Some dogs are just made for the big screen, and Dez Young’s Llewellin setters Hank and Dash were two such pups. Born in 1992, Hank made his first film appearance on a Montana bird hunt that debuted on the Outdoor Life Network television show in 1996. Hunters followed Dez and Hank for six seasons and across the country from Alaska to Florida and all points in between. They took us on trips in our own local spots just as easily as they showed us about hunts that were on our bucket list.
Hank retired from filming, and his son Dash came on board in a new series called Dash in the Uplands. Dash made his first appearance at a young 9-months of age, and his role grew for five seasons. While many would think chronicling bird hunts from ptarmigan to woodcock to be a dream job, the filming is quite difficult. Settings, lighting, and the unpredictability of wild birds makes filming a chore, but Young and videographer Bob Corley were superb. They were so good that they won a number of awards including a staggering 19 TELLY awards.
No. 9: Stetson
In the Gordon setter world, dogs that win hunt tests and field trials and become show champions are crowned Dual Champions. These frequently overlooked black-and-tan setters must compete at the highest hunting levels so that they are named field trial champions. Instead of taking a break, they then need to compete in the show circuit, under a completely different set of requirements, and win.
Is it common for Gordons to hunt in a lights-out manner and they win enough stylistic points to be crowned a winner? Sure, for prior to Stetson, 43 Gordons had won Dual Championships. But here is where Stetson differs from his predecessors. Stetson was so stunningly good looking that the Scandinavia Gordon Setter Club honored him with the award for being the ideal dog of the breed. Advancing the breed is a baseline of the world of hunting dog breeding, and Stetson was selected to sire many litters in both America and in Europe.

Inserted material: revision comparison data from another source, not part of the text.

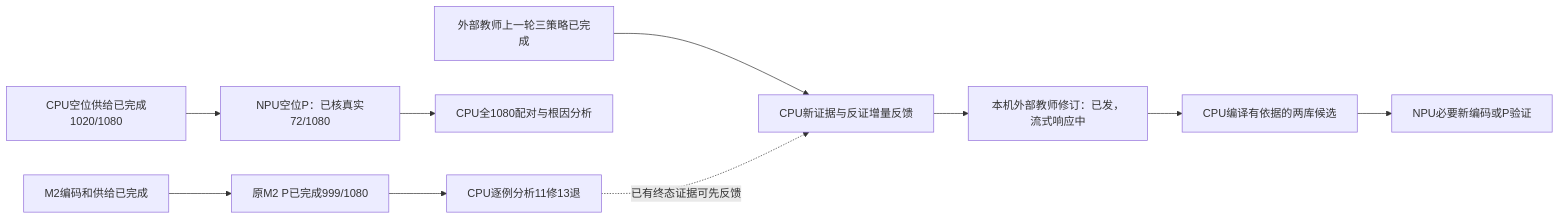
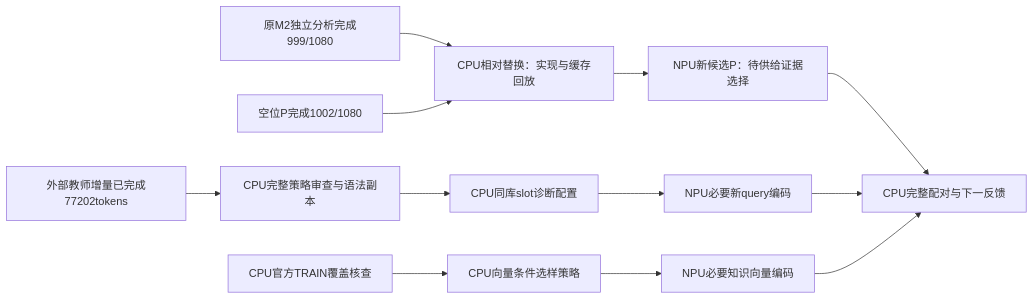
Before and after one commit to chaosxingxc-orion/omni: the diagram in docs/decisions/TFRL-Execution-DAG.md, drawn with Mermaid. The commit also changed other lines of this file and 8 other files, not shown here.

````diff
--- a/docs/decisions/TFRL-Execution-DAG.md
+++ b/docs/decisions/TFRL-Execution-DAG.md
@@ -5,12 +5,14 @@
 ```mermaid
 flowchart LR
- M[M2编码和供给已完成] --> P[原M2 P已完成999/1080]
- P --> A[CPU逐例分析11修13退]
- V[CPU空位供给已完成1020/1080] --> N[NPU空位P：已核真实72/1080]
- N --> R[CPU全1080配对与根因分析]
- T[外部教师上一轮三策略已完成] --> F[CPU新证据与反证增量反馈]
- A -. 已有终态证据可先反馈 .-> F
- F --> E[本机外部教师修订：已发，流式响应中]
- E --> C[CPU编译有依据的两库候选]
- C --> Q[NPU必要新编码或P验证]
+ A[原M2独立分析完成999/1080] --> R[CPU相对替换：实现与缓存回放]
+ V[空位P完成1002/1080] --> R
+ R --> P[NPU新候选P：待供给证据选择]
+ T[外部教师增量已完成77202tokens] --> S[CPU完整策略审查与语法副本]
+ S --> C[CPU同库slot诊断配置]
+ C --> E[NPU必要新query编码]
+ O[CPU官方TRAIN覆盖核查] --> K[CPU向量条件选样策略]
+ K --> B[NPU必要知识向量编码]
+ P --> F[CPU完整配对与下一反馈]
+ E --> F
+ B --> F
 ```
````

While dog breeding is never an exact science, litters with Stetson’s genetics are among the most coveted for good reason.
No. 10-11: Him and Her
Who’d name a male beagle Him and a female beagle Her? The late President Lyndon Johnson, that’s who. Him and Her were whelped in June 1963, and accompanied the president on walks, in meetings and on hunts. But Johnson was called out by the American Society for the Prevention of the Cruelty to Animals when he lifted Him to his haunches to get him to bay. It didn’t matter that LBJ bayed along with his pup, the ASPCA pounced on him. The president apologized by explaining that it was common for rabbit hunters to tug a beagle’s ears to tune their voices before a hunt. Johnson bred Him to a dam and kept two beagles from that litter, and he received another beagle from FBI director J. Edgar Hoover. Johnson named that hound J. Edgar but shortened it to Edgar. Maybe the other Edgar knows where Jimmy Hoffa is buried?
Theirs is a dog’s life, it really is. Hunting hard, having fun and success, and doing what they were bred to do. And when you think about it that way, a dog’s life isn’t so bad.